EXERCISE DATA:

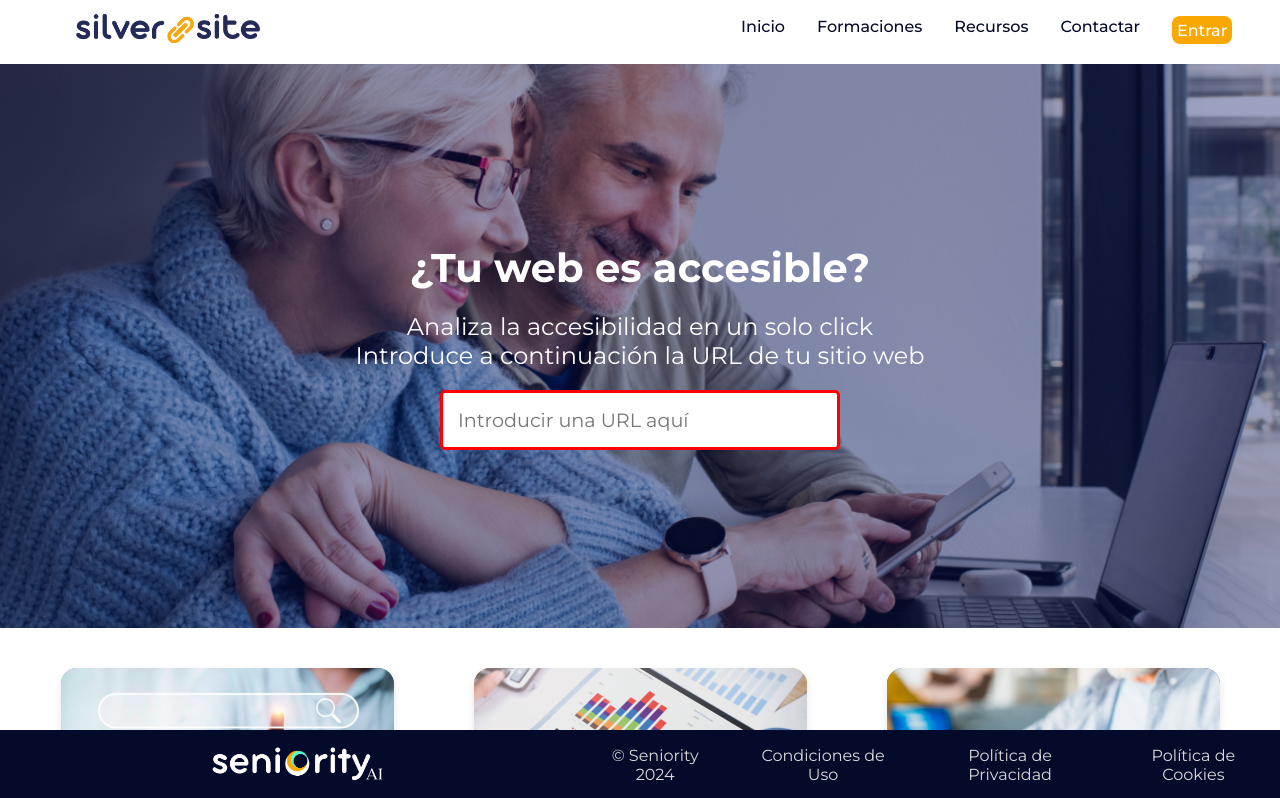
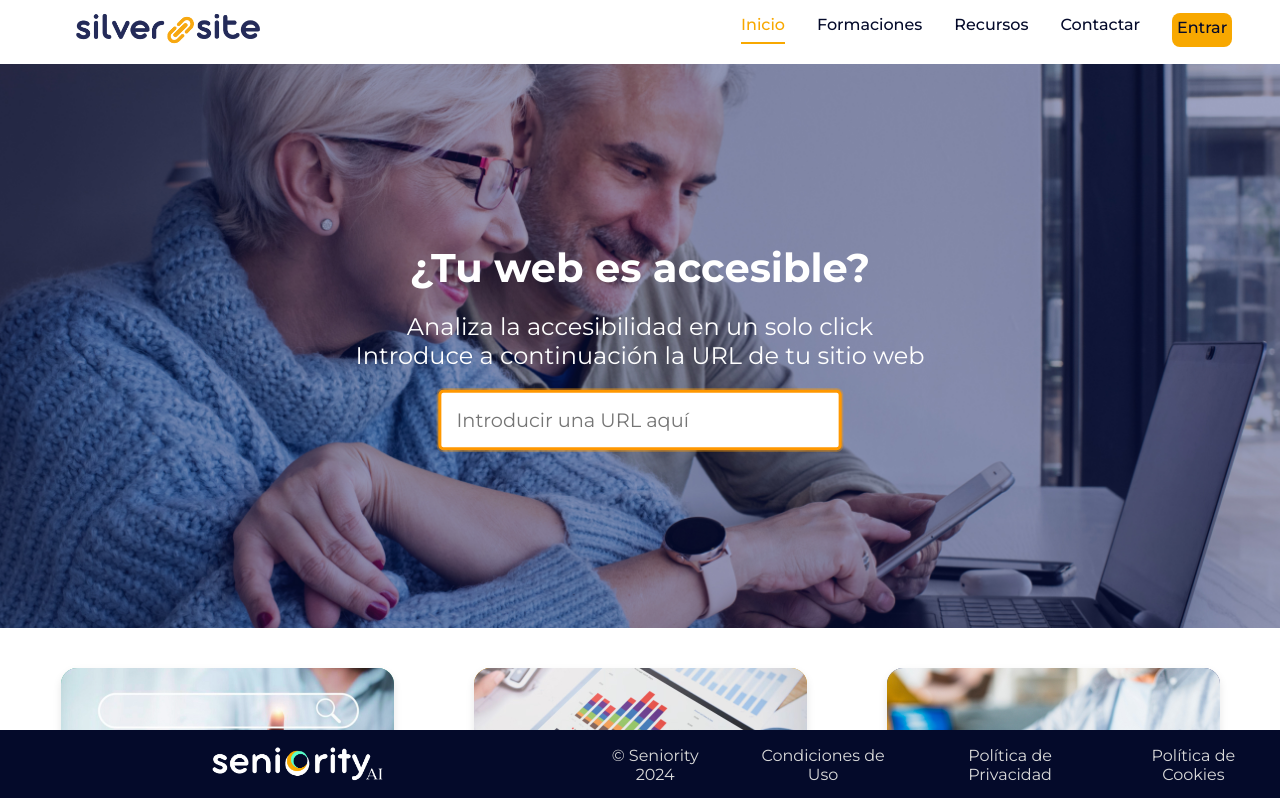
Before and after one commit to Mikelondrio/desafio-tripulaciones, a React (Vite) app in the folder front/: page /inicio in a window 1280 px wide. Shown: the top 798 px of the page. Built offline with nearby package versions, Linux system fonts and the light colour scheme.

Commit message:
css final

```diff
--- a/front/package.json
+++ b/front/package.json
@@ -13,6 +13,7 @@
     "chart.js": "^4.4.3",
     "chartjs-plugin-datalabels": "^2.2.0",
     "cors": "^2.8.5",
+    "ionicons": "^7.4.0",
     "joi": "^17.13.3",
     "md5": "^2.3.0",
     "mongodb": "^6.7.0",
@@ -20,6 +21,7 @@
     "react-dom": "^18.2.0",
     "react-icons": "^5.2.1",
     "react-router-dom": "^6.23.1",
+    "react-spring": "^9.7.3",
     "sass": "^1.77.4"
   },
   "devDependencies": {
--- a/front/src/componentes/Graphics/category/OperableGraphic.jsx
+++ b/front/src/componentes/Graphics/category/OperableGraphic.jsx
@@ -49,7 +49,6 @@ getLastResearch();
               backgroundColor: [
                 backgroundColor,
                 '#ffffff', // Blanco para el espacio restante
-
               ],
 
 
--- a/front/src/componentes/Header/Navbar.jsx
+++ b/front/src/componentes/Header/Navbar.jsx
@@ -1,54 +1,54 @@
 import { NavLink } from "react-router-dom";
 import styles from './Navbar.module.css';
-import { useState } from "react";
+import { useState, useEffect } from "react";
 
 export const Navbar = ({ className }) => {
-  const [token, setToken] = useState('')
-  const [buttonClass, setButtonClass] = useState('')
-  const [buttonName, setButtonName] = useState('')
+  const [token, setToken] = useState('');
+  const [buttonClass, setButtonClass] = useState('');
+  const [buttonName, setButtonName] = useState('');
 
-    setInterval(() => {
-      setToken(localStorage.getItem('token'))
-      buttonLog()
+  useEffect(() => {
+    const interval = setInterval(() => {
+      setToken(localStorage.getItem('token'));
+      buttonLog();
     }, 1000);
 
+    return () => clearInterval(interval);
+  }, []);
 
   async function logout() {
-      const localToken = localStorage.getItem('token')
-      const localUserID = localStorage.getItem('userId')
+    const localToken = localStorage.getItem('token');
+    const localUserID = localStorage.getItem('userId');
 
     if (localToken || localUserID) {
-        localStorage.removeItem('token')
-        localStorage.removeItem('userId')
+      localStorage.removeItem('token');
+      localStorage.removeItem('userId');
     }
   }
 
-
   async function buttonLog() {
-      const localToken = localStorage.getItem('token')
-      const localUserID = localStorage.getItem('userId')
+    const localToken = localStorage.getItem('token');
+    const localUserID = localStorage.getItem('userId');
 
     if (localToken || localUserID) {
-        setButtonClass(styles.salirBtn)
-        setButtonName('Salir')
+      setButtonClass(styles.salirBtn);
+      setButtonName('Salir');
     } else {
-        setButtonClass(styles.entrarBtn)
-        setButtonName('Entrar')
+      setButtonClass(styles.entrarBtn);
+      setButtonName('Entrar');
     }
   }
-
 
   return (
     <nav className={className}>
       <div className={styles.container}>
         <div className={styles.navbar}>
-          <NavLink to="/inicio" className={styles.link}>Inicio</NavLink>
-          {/* <NavLink to="/analisis" className={styles.link}>Analisis</NavLink> */}
-          <NavLink to="/formaciones" className={styles.link}>Formaciones</NavLink>
-          <NavLink to="/recursos" className={styles.link}>Recursos</NavLink>
-          <NavLink to="/contactar" className={styles.link}>Contactar</NavLink>
-          {token ? <NavLink to="/registro/gestionusuarios" className={styles.link}>Perfil</NavLink> : <></>}
-          <NavLink to="/registro" className={buttonClass} onClick={logout}>{buttonName}</NavLink>
+          <NavLink to="/inicio" className={({ isActive }) => `${styles.link} ${isActive ? styles.active : ''}`}>Inicio</NavLink>
+          <NavLink to="/formaciones" className={({ isActive }) => `${styles.link} ${isActive ? styles.active : ''}`}>Formaciones</NavLink>
+          <NavLink to="/recursos" className={({ isActive }) => `${styles.link} ${isActive ? styles.active : ''}`}>Recursos</NavLink>
+          <NavLink to="/contactar" className={({ isActive }) => `${styles.link} ${isActive ? styles.active : ''}`}>Contactar</NavLink>
+          {token && <NavLink to="/registro/gestionusuarios" className={({ isActive }) => `${styles.link} ${isActive ? styles.active : ''}`}>Perfil</NavLink>}
+          <NavLink to="/registro" className={`${buttonClass} ${styles.link}`} onClick={logout}>{buttonName}</NavLink>
         </div>
       </div>
     </nav>
--- a/front/src/componentes/Header/Navbar.module.css
+++ b/front/src/componentes/Header/Navbar.module.css
@@ -16,7 +16,6 @@
   justify-content: space-between;
   align-items: center;
   flex-direction: column;
-
 }
 
 .container {
@@ -63,16 +62,30 @@
   border-radius: 20px;
 }
 
+/* *****+ */
+
 .link {
+  user-select: none;
   color: var(--primary900);
   font-size: 1rem;
   font-weight: 500;
   padding-bottom: 0.5rem;
+  transition: color 0.3s, border-bottom 0.3s;
 }
 
 .link:hover {
-  color: #F8A800;
+  color: #F8A800; /* Dark blue color */
+  /* border-bottom: 2px solid #00008B;  */
+}
+
+.link.active {
+  color: #F8A800; /* Keep the active state orange */
   border-bottom: 2px solid #F8A800;
+}
+
+.link:not(.active) {
+  color: var(--primary900);
+  border-bottom: 2px solid transparent;
 }
 
 .show {
--- a/front/src/componentes/Inicio/HeaderSection/headerSection.jsx
+++ b/front/src/componentes/Inicio/HeaderSection/headerSection.jsx
@@ -1,44 +1,53 @@
 import React, { useState, useContext } from 'react';
+import { useSpring, animated } from 'react-spring';
 import styles from './headerSection.module.css';
-import { scanerCreate, scraperAPI } from '../../../api/scanerAPI.js'
-import { Navbar } from '../../../componentes/Header/Navbar.jsx'
-import { Navigate, useNavigate } from "react-router-dom";
-import GeneralContext from '../../../utils/GeneralContext.jsx';
-import { NavLink } from 'react-router-dom';
+import { scraperAPI } from '../../../api/scanerAPI.js';
+import { useNavigate } from "react-router-dom";
+import GeneralContext from "../../../utils/GeneralContext.jsx";
 
 function HeaderSection() {
-    const navigate = useNavigate()
+    const navigate = useNavigate();
     const [url, setUrl] = useState('');
-    const [isValid, setIsValid] = useState(false);
-
-    const { analysisIsDone, setAnalysisIsDone } = useContext(GeneralContext)
-    const [buttonSend, setButtonSend] = useState(false)
+    const [isValid, setIsValid] = useState(null);
+    const { setAnalysisIsDone } = useContext(GeneralContext);
+    const [buttonSend, setButtonSend] = useState(false);
+    const [animationComplete, setAnimationComplete] = useState(false);
 
     const urlRegex = new RegExp(/^(?:(ftp|http|https):\/\/)?(?:www\.)?[a-zA-Z0-9-]+(\.[a-zA-Z]{2,})+(?:\/[\w\-\._~:/?#[\]@!\$&'\(\)\*\+,;=.]*)?$/);
 
     const handleChange = (e) => {
         const value = e.target.value;
         setUrl(value);
+        if (value === '') {
+            setIsValid(null);
+        } else {
             setIsValid(urlRegex.test(value));
-        setButtonSend(true)
+        }
+        setButtonSend(value !== '');
+        setAnimationComplete(true);
     };
 
-
-
-
     async function buttonWebSend(e) {
-        setButtonSend(false)
-        const URL = e.target.parentElement.children[0].value
-        const webArraySend = { 'url': URL }
-        const sendURLScraper = await scraperAPI(webArraySend)
-        setAnalysisIsDone(true)
+        setButtonSend(false);
+        const webArraySend = { 'url': url };
+        await scraperAPI(webArraySend);
+        setAnalysisIsDone(true);
         setTimeout(() => {
-            navigate("/analisis")
+            navigate("/analisis");
         }, 2000);
     }
 
-
-
+    const inputAnimation = useSpring({
+        from: { transform: 'scale(1)', boxShadow: '0 0 0 0px rgba(255,152,0,0.4)' },
+        to: async (next) => {
+            if (!animationComplete) {
+                await next({ transform: 'scale(1.05)', boxShadow: '0 0 0 10px rgba(255,152,0,0)' });
+                await next({ transform: 'scale(1)', boxShadow: '0 0 0 0px rgba(255,152,0,0.4)' });
+            }
+        },
+        config: { duration: 1000 },
+        loop: !animationComplete,
+    });
 
     return (
         <div className={styles.headerSection}>
@@ -47,14 +56,27 @@ function HeaderSection() {
                 <p>Analiza la accesibilidad en un solo click</p>
                 <p>Introduce a continuación la URL de tu sitio web</p>
                 <div className={styles.urlInputWrapper}>
-                    <input
+                    <div className={styles.inputContainer}>
+                        <animated.input
+                            style={inputAnimation}
                             type="text"
-                        className={`${styles.urlInput} ${isValid ? styles.valid : styles.invalid}`}
+                            className={`${styles.urlInput} ${isValid === true ? styles.valid : isValid === false ? styles.invalid : ''}`}
                             value={url}
                             onChange={handleChange}
                             placeholder="Introducir una URL aquí"
                         />
-                    {buttonSend ? <button className={styles.analyzeButton} onClick={buttonWebSend}>Analizar</button> : <></>}
+                        {isValid === true && (
+                            <svg className={styles.icon} viewBox="0 0 24 24">
+                                <path fill="currentColor" d="M9 16.17L4.83 12l-1.42 1.41L9 19 21 7l-1.41-1.41z"/>
+                            </svg>
+                        )}
+                        {isValid === false && (
+                            <svg className={styles.icon} viewBox="0 0 24 24">
+                                <path fill="currentColor" d="M19 6.41L17.59 5 12 10.59 6.41 5 5 6.41 10.59 12 5 17.59 6.41 19 12 13.41 17.59 19 19 17.59 13.41 12z"/>
+                            </svg>
+                        )}
+                    </div>
+                    {buttonSend && <button className={styles.analyzeButton} onClick={buttonWebSend}>Analizar</button>}
                 </div>
             </div>
         </div>
--- a/front/src/componentes/Inicio/HeaderSection/headerSection.module.css
+++ b/front/src/componentes/Inicio/HeaderSection/headerSection.module.css
@@ -38,13 +38,52 @@
     font-size: 1rem;
 }
 
+.inputContainer {
+    position: relative;
+    width: 80%;
+    max-width: 25rem;
+}
+
 .urlInput {
     padding: 0.9375rem;
-    width: 80%;
-    max-width: 25rem;
-    border: 0.0625rem solid #ddd;
+    width: 100%;
+    border: 0.1875rem solid #ff9800;
     border-radius: 0.3125rem;
     font-size: 1.2rem;
+    transform-origin: center;
+    transition: border-color 0.3s ease;
+}
+
+.urlInput:focus {
+    outline: none;
+    border-color: #ff9800;
+}
+
+.urlInput.valid {
+    border-color: rgb(14, 190, 14);
+    padding-right: 2.5rem; /* Make space for the icon */
+}
+
+.urlInput.invalid {
+    border-color: #f44336;
+    padding-right: 2.5rem; /* Make space for the icon */
+}
+
+.icon {
+    position: absolute;
+    right: 0.625rem;
+    top: 50%;
+    transform: translateY(-50%);
+    width: 1.5rem;
+    height: 1.5rem;
+}
+
+.urlInput.valid + .icon {
+    color: rgb(14, 190, 14);
+}
+
+.urlInput.invalid + .icon {
+    color: #f44336;
 }
 
 .analyzeButton {
```
Also changed, not shown: 1 other file (tests, documents, lock files or other folders). Lines whose indentation alone changed are shown as unchanged.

EXERCISE DETAILS:
Matching lines for the string "border": work out how many the records contain and write only the number.

ANSWER:
12